The Golden State Warriors made multiple appearances on The Athletics list of the top 25 most dominant NBA teams of all-time.
There has never been a better time to debate basketball. With the NBA approaching three months since it’s last game took place, fans are beginning to grasp for any discussion they can manifest. Most recently, Sam Amick of The Athletic sparked a conversation with his list of the top 25 most dominant NBA teams of all-time, which included the Golden State Warriors in second place.
Since The Athletic is covered by a paywall, we won’t reveal Amick’s full criteria when ranking each team. If you want to see the full list in all of its glory, I strongly encourage you to subscribe. For now, we will focus on a few of the rankings and delve slightly into detail.

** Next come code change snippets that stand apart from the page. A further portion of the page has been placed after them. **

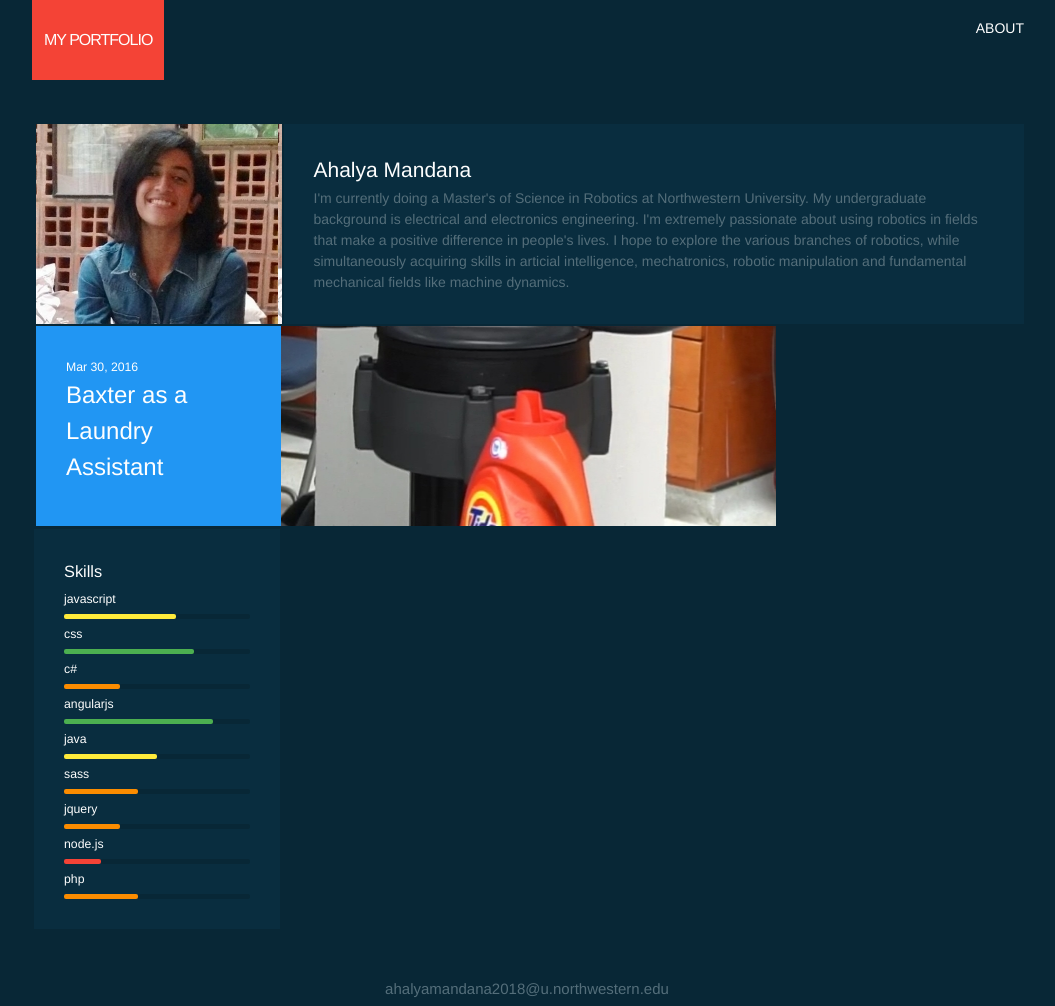
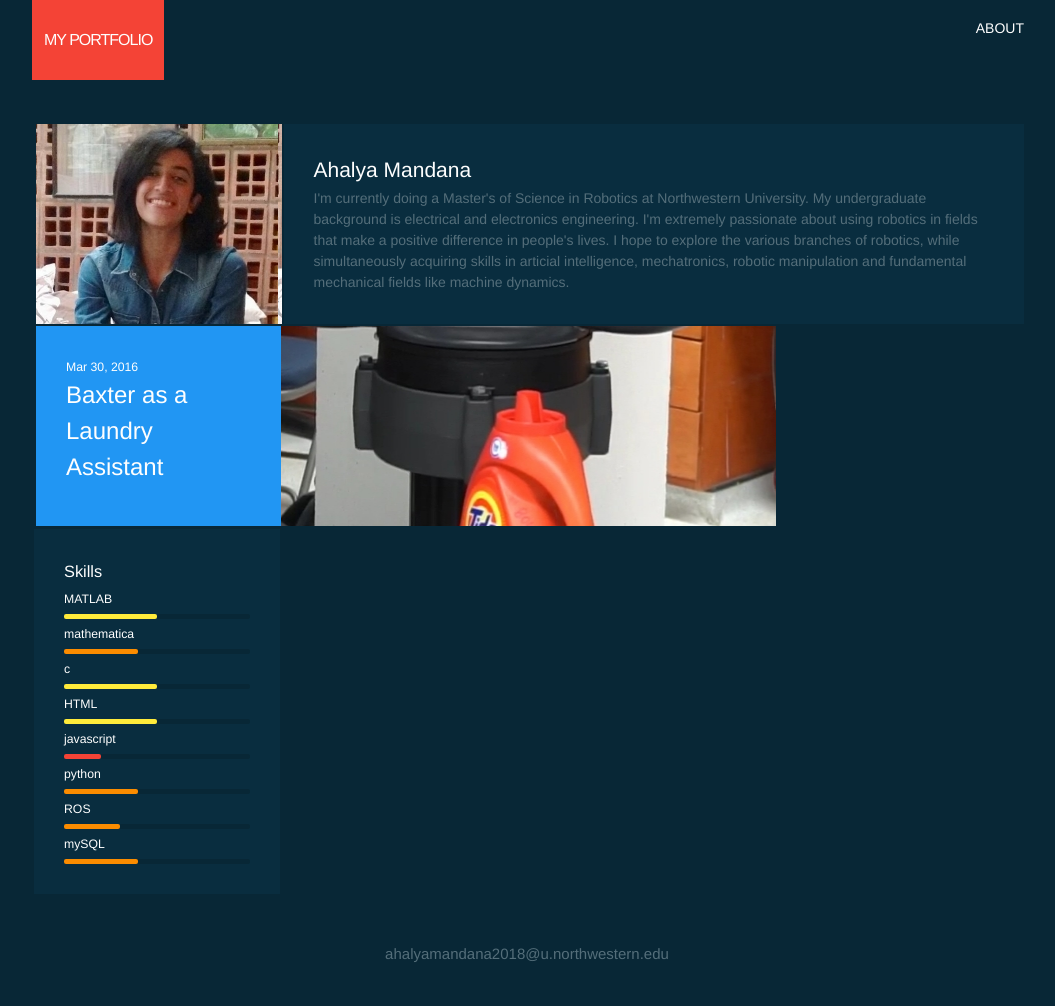
Before and after one commit to am2512/am2512.github.io, a Jekyll site: the page built from index.html, in a window 1280 px wide. Shown: the whole page, without its empty margins (112-1167 px from the left). Built offline with Jekyll 4.4.1, drawn with Linux system fonts in a browser that asks for light colours; after the commit the page ends 971 px from its top, so only the background shows below that.

Commit message:
Updating skilss

```diff
--- a/_data/skills.yml
+++ b/_data/skills.yml
@@ -1,28 +1,25 @@
+-   id: matlab
+    descr: MATLAB
+    xp: 5
+-   id: mathematica
+    descr: mathematica
+    color: teal
+    xp: 4
+-   id: c
+    descr: c
+    xp: 5
+-   id: html
+    descr: HTML
+    xp: 5
 -   id: javascript
     descr: javascript
-    xp: 6
--   id: css
-    descr: css
-    color: teal
-    xp: 7
--   id: c#
-    descr: c#
+    xp: 2
+-   id: python
+    descr: python
+    xp: 4
+-   id: ROS
+    descr: ROS
     xp: 3
--   id: angular
-    descr: angularjs
-    xp: 8
--   id: java
-    descr: java
-    xp: 5
--   id: sass
-    descr: sass
+-   id: mySQL
+    descr: mySQL
     xp: 4
--   id: jquery
-    descr: jquery
-    xp: 3
--   id: node.js
-    descr: node.js
-    xp: 2
--   id: php
-    descr: php
-    xp: 4
```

One thing that should be noted is that only teams that won the championship qualified for this ranking. That means the record-breaking 2015-16 Warriors were not included in the list. However, the 2016-17 Dubs earned the second-highest position on the list, falling behind only the 1995-96 Chicago Bulls.
This seems fair. While the 2017 Warriors were at the league’s pinnacle in terms of star power with Kevin Durant, Stephen Curry, Klay Thompson and Draymond Green all at the height of their talents, it’s hard to argue against the triumphant season the 96 Bulls had.

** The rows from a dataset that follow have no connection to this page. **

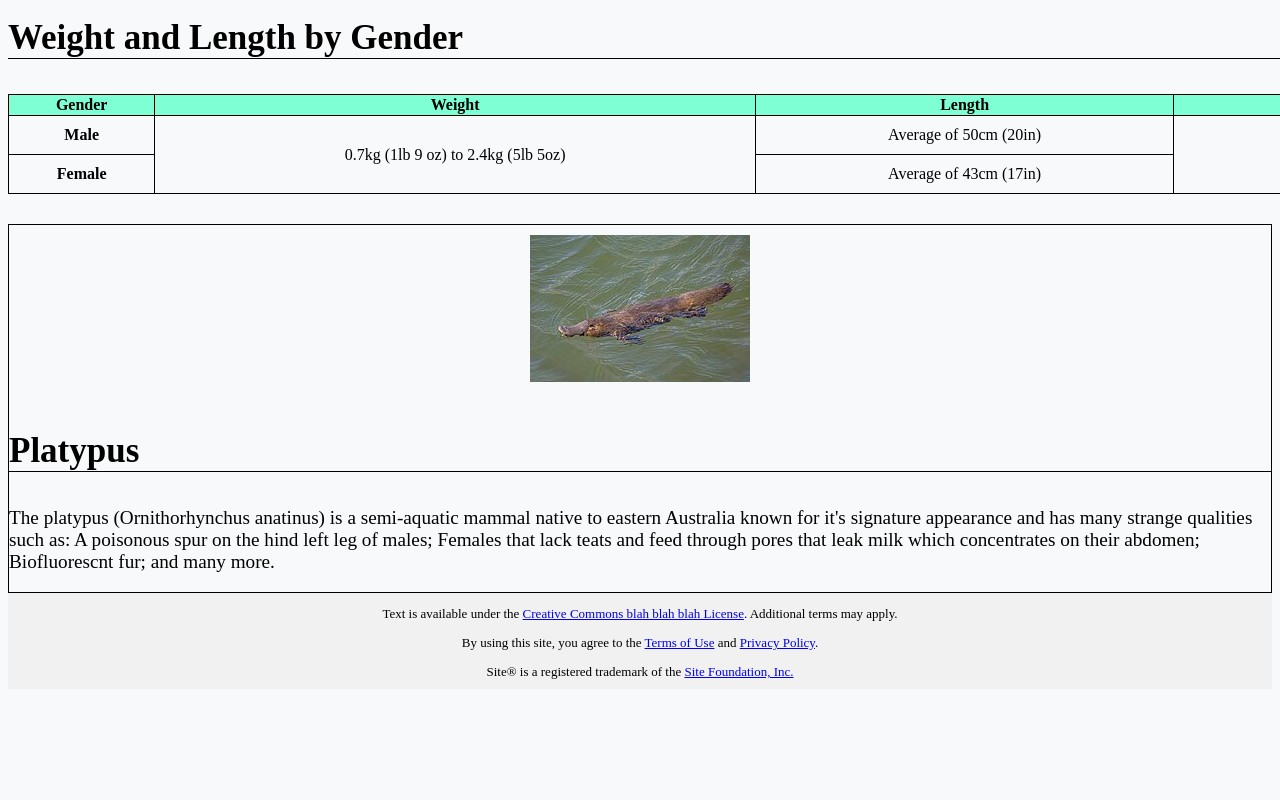
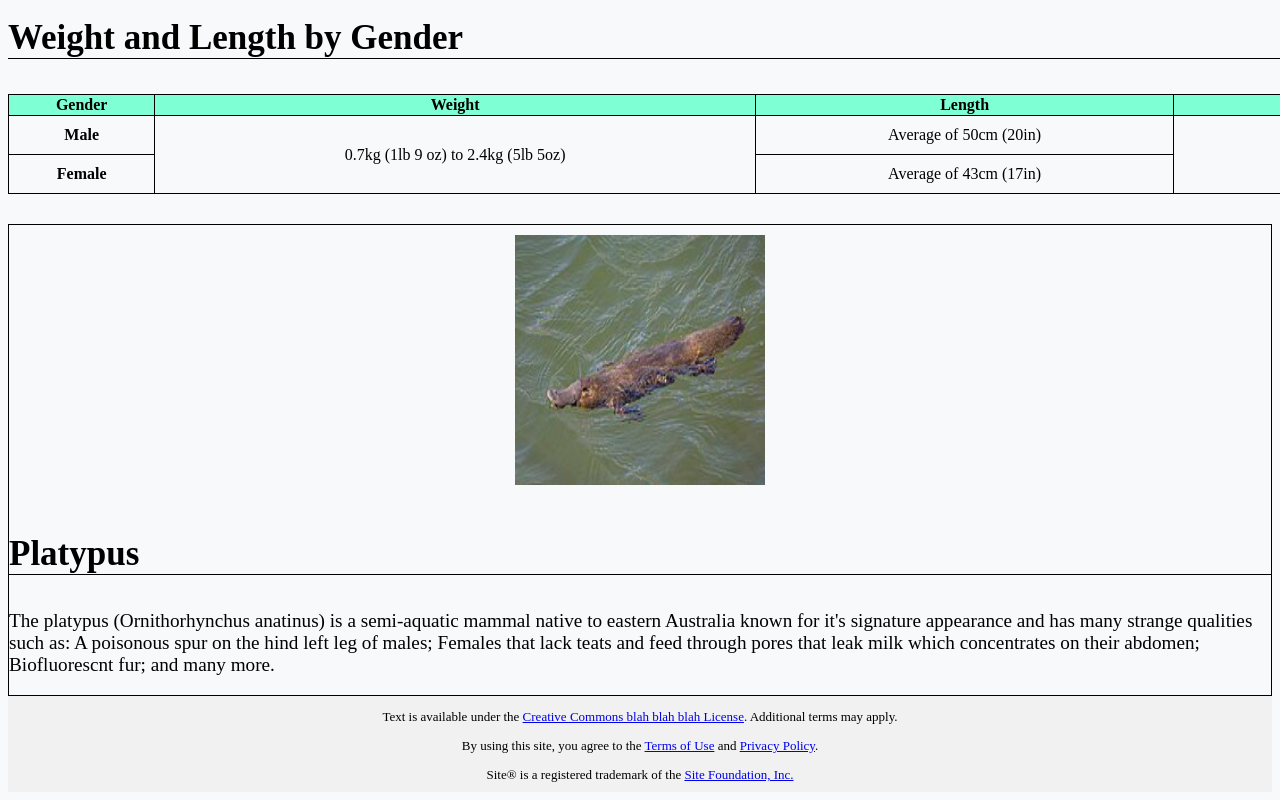
Before and after one commit to Nico-Hammer/Asssignment-1, a plain HTML site: page NicoPage.html in a window 1280 px wide. Shown: the part 1429-2229 px from the top of the page. Before the commit the page ends 2126 px from the top, so only its background shows below. Drawn offline with Linux system fonts and the light colour scheme.

Commit message:
modified platypus image size

```diff
--- a/NicoPage.html
+++ b/NicoPage.html
@@ -76,7 +76,7 @@
                 </table>
         </section>
         <aside class="flex-aside">
-            <img src="images/platypus.jpg" alt="platypus swimming in water">
+            <img src="images/platypus.jpg" alt="platypus swimming in water"height="250" width="250">
             <h1>Platypus</h1>
             <p>The platypus (Ornithorhynchus anatinus) is a semi-aquatic mammal native to eastern Australia known for
                 it's signature appearance and has many strange qualities such as: A poisonous spur on the
```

As ‘The Last Dance’ showed us across the last few weeks, Michael Jordan was something special. After an underwhelming return to the NBA in 1994-95, Jordan knew he had to set the league ablaze in order to prove himself once again. He won the MVP award this season while averaging 30.4 points per game.
Alongside a heavy supporting cast of Scottie Pippen and Dennis Rodman, Jordan and the Bulls rattled off 72 regular-season wins on their way to a 15-3 record in the playoffs and their fourth championship in six years.
As for the Dubs, they finished with 67 wins and only lost one game en route to a title over the Cleveland Cavaliers. They were the definition of dominance, overwhelming each opponent with their offensive onslaught and versatile defense. They won all but four games of the playoffs by double digits as Durant sped to the Finals MVP Award with averages of 35.2 points on 55.6 percent shooting.
The Warriors franchise made another appearance on this list. Their 2014-15 championship run placed 14th, just ahead of the Shaquille O’Neal and Kobe Bryant 2001 Los Angeles Lakers. The 2015 season marked Curry’s first MVP season and was punctuated by a 16-5 run to the trophy.
This puts Curry, Thompson and Green in a unique company as one of the only trios to be placed twice on this list. Soon, we will see if the Dubs are capable of rebuilding their dynasty from the ground up and returning to the list of all-time greats.